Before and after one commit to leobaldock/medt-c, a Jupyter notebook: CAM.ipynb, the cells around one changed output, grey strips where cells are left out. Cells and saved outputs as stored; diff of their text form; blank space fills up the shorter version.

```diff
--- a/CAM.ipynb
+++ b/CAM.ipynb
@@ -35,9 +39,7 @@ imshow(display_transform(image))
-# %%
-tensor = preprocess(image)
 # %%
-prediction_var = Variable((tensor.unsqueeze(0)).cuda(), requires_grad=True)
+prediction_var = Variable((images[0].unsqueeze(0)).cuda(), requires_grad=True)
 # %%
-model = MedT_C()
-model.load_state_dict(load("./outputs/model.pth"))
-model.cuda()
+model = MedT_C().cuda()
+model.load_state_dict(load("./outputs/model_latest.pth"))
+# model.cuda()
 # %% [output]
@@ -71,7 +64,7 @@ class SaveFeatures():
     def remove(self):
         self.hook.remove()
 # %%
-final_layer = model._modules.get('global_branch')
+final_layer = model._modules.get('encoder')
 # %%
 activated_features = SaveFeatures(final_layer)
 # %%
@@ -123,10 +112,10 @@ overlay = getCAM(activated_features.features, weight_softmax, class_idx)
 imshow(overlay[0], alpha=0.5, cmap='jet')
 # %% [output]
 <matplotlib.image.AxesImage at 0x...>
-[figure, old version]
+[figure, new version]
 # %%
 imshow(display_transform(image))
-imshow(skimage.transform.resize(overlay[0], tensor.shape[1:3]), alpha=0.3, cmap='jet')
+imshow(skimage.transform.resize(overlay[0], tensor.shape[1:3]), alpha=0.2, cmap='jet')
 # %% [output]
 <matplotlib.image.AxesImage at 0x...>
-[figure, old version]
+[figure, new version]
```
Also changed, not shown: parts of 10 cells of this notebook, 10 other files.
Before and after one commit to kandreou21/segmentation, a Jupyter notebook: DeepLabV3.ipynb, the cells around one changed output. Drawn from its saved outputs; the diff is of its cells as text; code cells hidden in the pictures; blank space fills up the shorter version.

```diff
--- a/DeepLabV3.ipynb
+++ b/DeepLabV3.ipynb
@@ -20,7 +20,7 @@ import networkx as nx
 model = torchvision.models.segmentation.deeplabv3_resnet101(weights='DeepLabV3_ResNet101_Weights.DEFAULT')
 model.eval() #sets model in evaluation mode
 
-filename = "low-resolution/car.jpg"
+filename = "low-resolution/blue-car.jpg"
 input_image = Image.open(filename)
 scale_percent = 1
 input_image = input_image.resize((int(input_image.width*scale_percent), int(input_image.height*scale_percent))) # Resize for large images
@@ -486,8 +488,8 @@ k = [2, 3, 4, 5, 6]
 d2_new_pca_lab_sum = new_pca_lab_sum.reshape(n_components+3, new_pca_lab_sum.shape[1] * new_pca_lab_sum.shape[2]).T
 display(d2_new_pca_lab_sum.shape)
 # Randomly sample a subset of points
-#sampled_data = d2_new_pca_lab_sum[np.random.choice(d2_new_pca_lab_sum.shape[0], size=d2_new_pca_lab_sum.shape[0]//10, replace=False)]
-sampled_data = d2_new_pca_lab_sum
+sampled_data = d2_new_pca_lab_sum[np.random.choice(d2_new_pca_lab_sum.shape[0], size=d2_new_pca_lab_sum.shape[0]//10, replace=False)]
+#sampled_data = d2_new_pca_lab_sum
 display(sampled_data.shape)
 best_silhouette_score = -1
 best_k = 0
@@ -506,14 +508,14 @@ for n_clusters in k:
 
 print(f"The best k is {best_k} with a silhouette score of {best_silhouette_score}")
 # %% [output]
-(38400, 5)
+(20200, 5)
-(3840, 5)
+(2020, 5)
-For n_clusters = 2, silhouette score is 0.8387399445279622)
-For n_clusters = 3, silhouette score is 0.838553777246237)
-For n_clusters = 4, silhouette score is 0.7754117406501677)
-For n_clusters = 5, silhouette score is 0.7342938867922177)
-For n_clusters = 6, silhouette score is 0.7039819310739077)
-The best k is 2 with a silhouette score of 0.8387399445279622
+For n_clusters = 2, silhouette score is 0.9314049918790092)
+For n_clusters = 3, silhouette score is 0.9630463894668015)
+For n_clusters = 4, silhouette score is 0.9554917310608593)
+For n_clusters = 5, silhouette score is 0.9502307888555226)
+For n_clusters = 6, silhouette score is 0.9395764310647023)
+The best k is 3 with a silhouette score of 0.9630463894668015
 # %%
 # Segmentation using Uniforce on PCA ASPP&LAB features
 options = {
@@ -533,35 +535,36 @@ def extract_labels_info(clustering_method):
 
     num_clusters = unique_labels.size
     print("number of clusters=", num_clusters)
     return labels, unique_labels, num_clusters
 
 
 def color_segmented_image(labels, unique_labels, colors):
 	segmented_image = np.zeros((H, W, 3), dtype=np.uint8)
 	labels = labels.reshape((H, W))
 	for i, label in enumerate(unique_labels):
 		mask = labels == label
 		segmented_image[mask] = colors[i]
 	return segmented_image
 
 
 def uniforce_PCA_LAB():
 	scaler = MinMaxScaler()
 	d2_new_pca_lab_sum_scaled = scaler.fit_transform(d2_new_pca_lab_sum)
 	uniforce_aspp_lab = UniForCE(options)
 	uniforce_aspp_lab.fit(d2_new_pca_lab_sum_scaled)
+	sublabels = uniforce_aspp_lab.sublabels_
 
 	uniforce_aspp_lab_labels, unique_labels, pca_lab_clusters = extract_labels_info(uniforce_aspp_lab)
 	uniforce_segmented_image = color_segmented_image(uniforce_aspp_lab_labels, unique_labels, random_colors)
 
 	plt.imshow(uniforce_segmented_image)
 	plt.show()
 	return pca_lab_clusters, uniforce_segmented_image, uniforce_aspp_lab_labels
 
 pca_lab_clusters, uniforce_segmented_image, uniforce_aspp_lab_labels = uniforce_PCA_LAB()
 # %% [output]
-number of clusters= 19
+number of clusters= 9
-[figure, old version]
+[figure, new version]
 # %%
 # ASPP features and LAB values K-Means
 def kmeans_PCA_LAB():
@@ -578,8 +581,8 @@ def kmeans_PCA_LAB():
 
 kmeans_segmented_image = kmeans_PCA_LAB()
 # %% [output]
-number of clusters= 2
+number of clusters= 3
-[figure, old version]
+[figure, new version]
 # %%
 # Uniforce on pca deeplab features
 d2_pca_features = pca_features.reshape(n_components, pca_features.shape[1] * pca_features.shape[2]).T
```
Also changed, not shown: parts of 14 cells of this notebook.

..............................

__WHAT THE TASK REQUIRES__. Reproduce exactly every line that sits between the start of the entries and the line bearing "Also changed, not shown: parts of 10", counting both of those lines.

__WRITTEN SOLUTION__.
Before and after one commit to leobaldock/medt-c, a Jupyter notebook: CAM.ipynb, the cells around one changed output, grey strips where cells are left out. Cells and saved outputs as stored; diff of their text form; blank space fills up the shorter version.

```diff
--- a/CAM.ipynb
+++ b/CAM.ipynb
@@ -35,9 +39,7 @@ imshow(display_transform(image))
-# %%
-tensor = preprocess(image)
 # %%
-prediction_var = Variable((tensor.unsqueeze(0)).cuda(), requires_grad=True)
+prediction_var = Variable((images[0].unsqueeze(0)).cuda(), requires_grad=True)
 # %%
-model = MedT_C()
-model.load_state_dict(load("./outputs/model.pth"))
-model.cuda()
+model = MedT_C().cuda()
+model.load_state_dict(load("./outputs/model_latest.pth"))
+# model.cuda()
 # %% [output]
@@ -71,7 +64,7 @@ class SaveFeatures():
     def remove(self):
         self.hook.remove()
 # %%
-final_layer = model._modules.get('global_branch')
+final_layer = model._modules.get('encoder')
 # %%
 activated_features = SaveFeatures(final_layer)
 # %%
@@ -123,10 +112,10 @@ overlay = getCAM(activated_features.features, weight_softmax, class_idx)
 imshow(overlay[0], alpha=0.5, cmap='jet')
 # %% [output]
 <matplotlib.image.AxesImage at 0x...>
-[figure, old version]
+[figure, new version]
 # %%
 imshow(display_transform(image))
-imshow(skimage.transform.resize(overlay[0], tensor.shape[1:3]), alpha=0.3, cmap='jet')
+imshow(skimage.transform.resize(overlay[0], tensor.shape[1:3]), alpha=0.2, cmap='jet')
 # %% [output]
 <matplotlib.image.AxesImage at 0x...>
-[figure, old version]
+[figure, new version]
```
Also changed, not shown: parts of 10 cells of this notebook, 10 other files.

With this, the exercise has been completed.